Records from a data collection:
'''

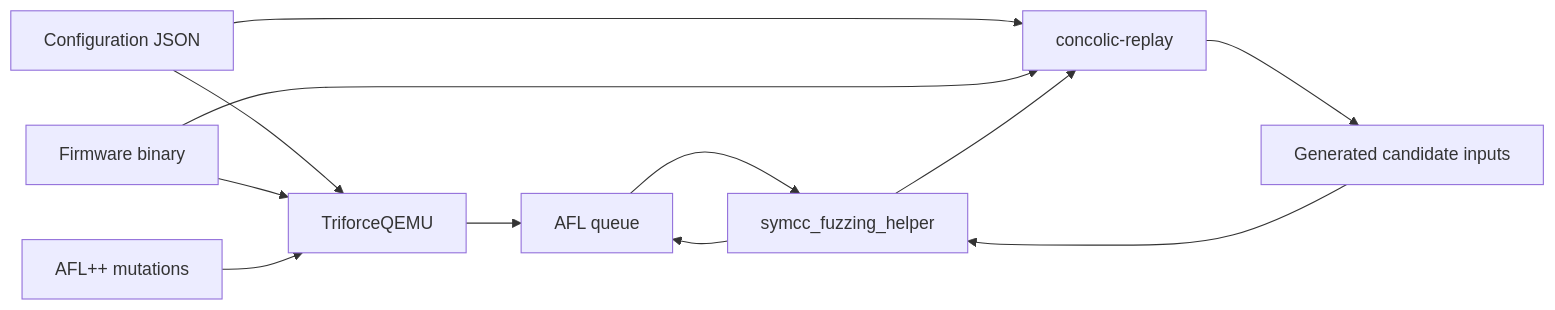
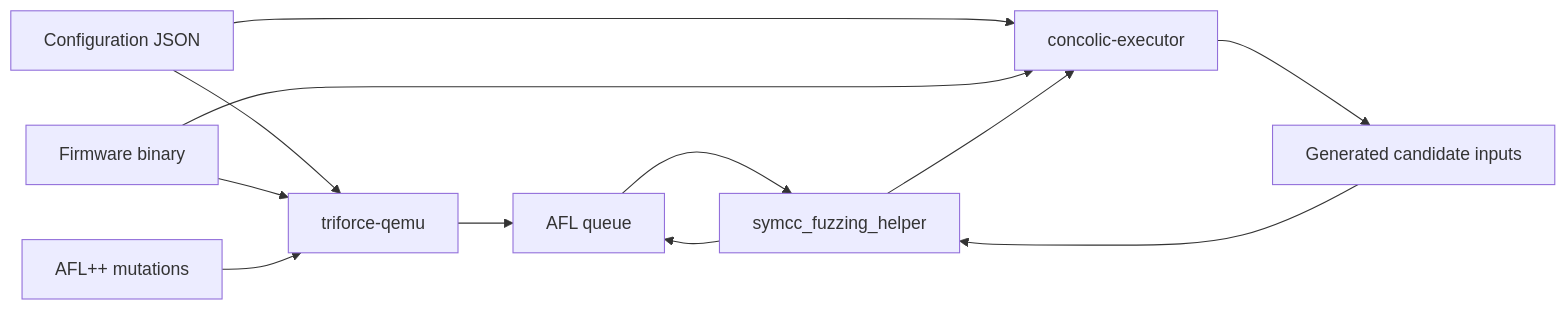
One commit to SaerTrial/concolic-fuzzing changed the diagram in docs/firmware-configuration.md. Above: the diagram before and after it, drawn with Mermaid. The commit also changed other lines of this file and 10 other files, not shown here.

Commit message:
Align submodule names as triforce-qemu and concolic-executor

````diff
--- a/docs/firmware-configuration.md
+++ b/docs/firmware-configuration.md
@@ -14,14 +14,14 @@
 ```mermaid
 flowchart LR
-    J[Configuration JSON] --> F[TriforceQEMU]
-    J --> C[concolic-replay]
+    J[Configuration JSON] --> F[triforce-qemu]
+    J --> C[concolic-executor]
     B[Firmware binary] --> F
     B --> C
     A[AFL++ mutations] --> F
     F --> Q[AFL queue]
     Q --> H[symcc_fuzzing_helper]
     H --> C
     C --> S[Generated candidate inputs]
     S --> H
     H --> Q
 ```
````
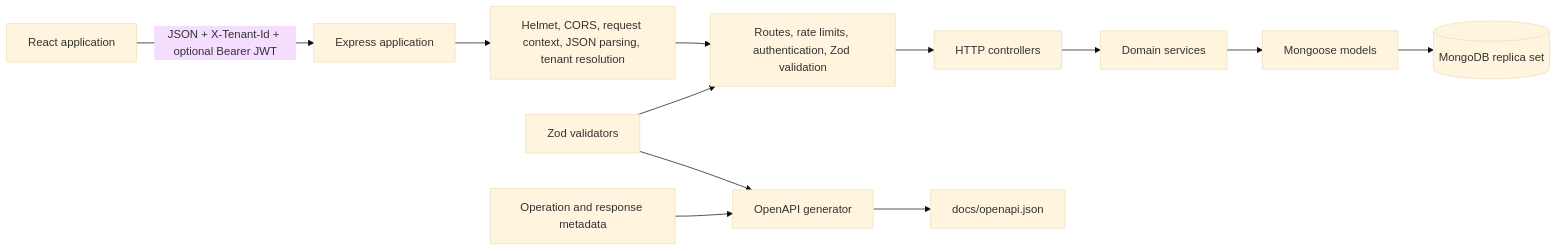
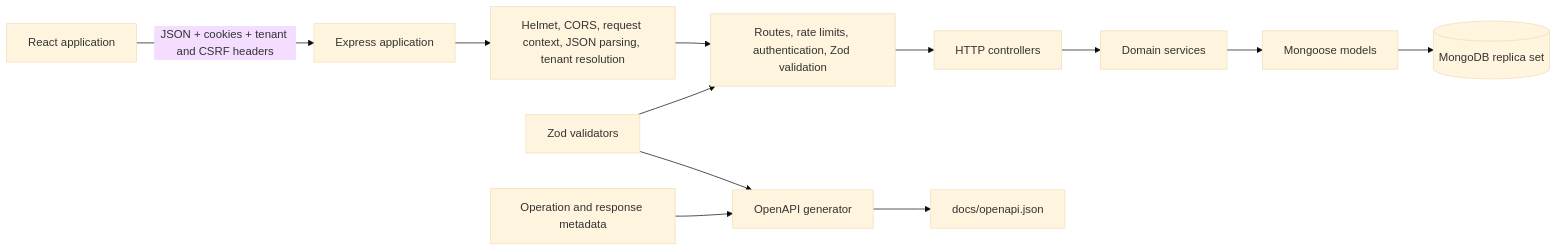
Before and after one commit to viniciuspizettadesouza/ufsc-dso2-trabalho1-mercadozetta: the first of 3 diagrams in docs/project-overview.md, drawn with Mermaid (base theme). The commit also changed other lines of this file and 79 other files, not shown here.

````diff
--- a/docs/project-overview.md
+++ b/docs/project-overview.md
@@ -66,14 +66,14 @@
 ```mermaid
 flowchart LR
-    Browser[React application] -->|JSON + X-Tenant-Id + optional Bearer JWT| App[Express application]
+    Browser[React application] -->|JSON + cookies + tenant and CSRF headers| App[Express application]
     App --> Global[Helmet, CORS, request context, JSON parsing, tenant resolution]
     Global --> Routes[Routes, rate limits, authentication, Zod validation]
     Routes --> Controllers[HTTP controllers]
     Controllers --> Services[Domain services]
     Services --> Models[Mongoose models]
     Models --> Mongo[(MongoDB replica set)]
     Validators[Zod validators] --> Routes
     Validators --> Generator[OpenAPI generator]
     Metadata[Operation and response metadata] --> Generator
     Generator --> Contract[docs/openapi.json]
 ```
````
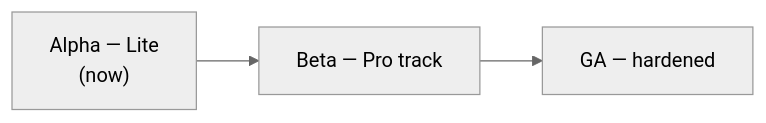
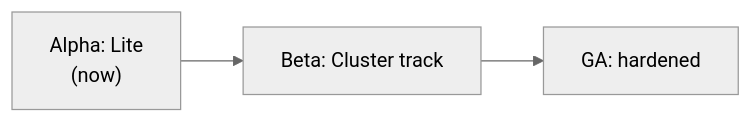
The diagram in website/content/project/roadmap.md (dexadata/dexaflow), drawn with Mermaid (neutral theme) before and after one commit. The commit also changed other lines of this file and 73 other files, not shown here.

````diff
--- a/website/content/project/roadmap.md
+++ b/website/content/project/roadmap.md
@@ -50,4 +50,4 @@
 ```mermaid
 flowchart LR
-  A["Alpha — Lite<br/>(now)"] --> B["Beta — Pro track"] --> G["GA — hardened"]
+  A["Alpha: Lite<br/>(now)"] --> B["Beta: Cluster track"] --> G["GA: hardened"]
 ```
````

'''

[Requirement] Give the count of lines in the data above holding the word "concolic", and nothing beyond it.

[Finished exercise] 4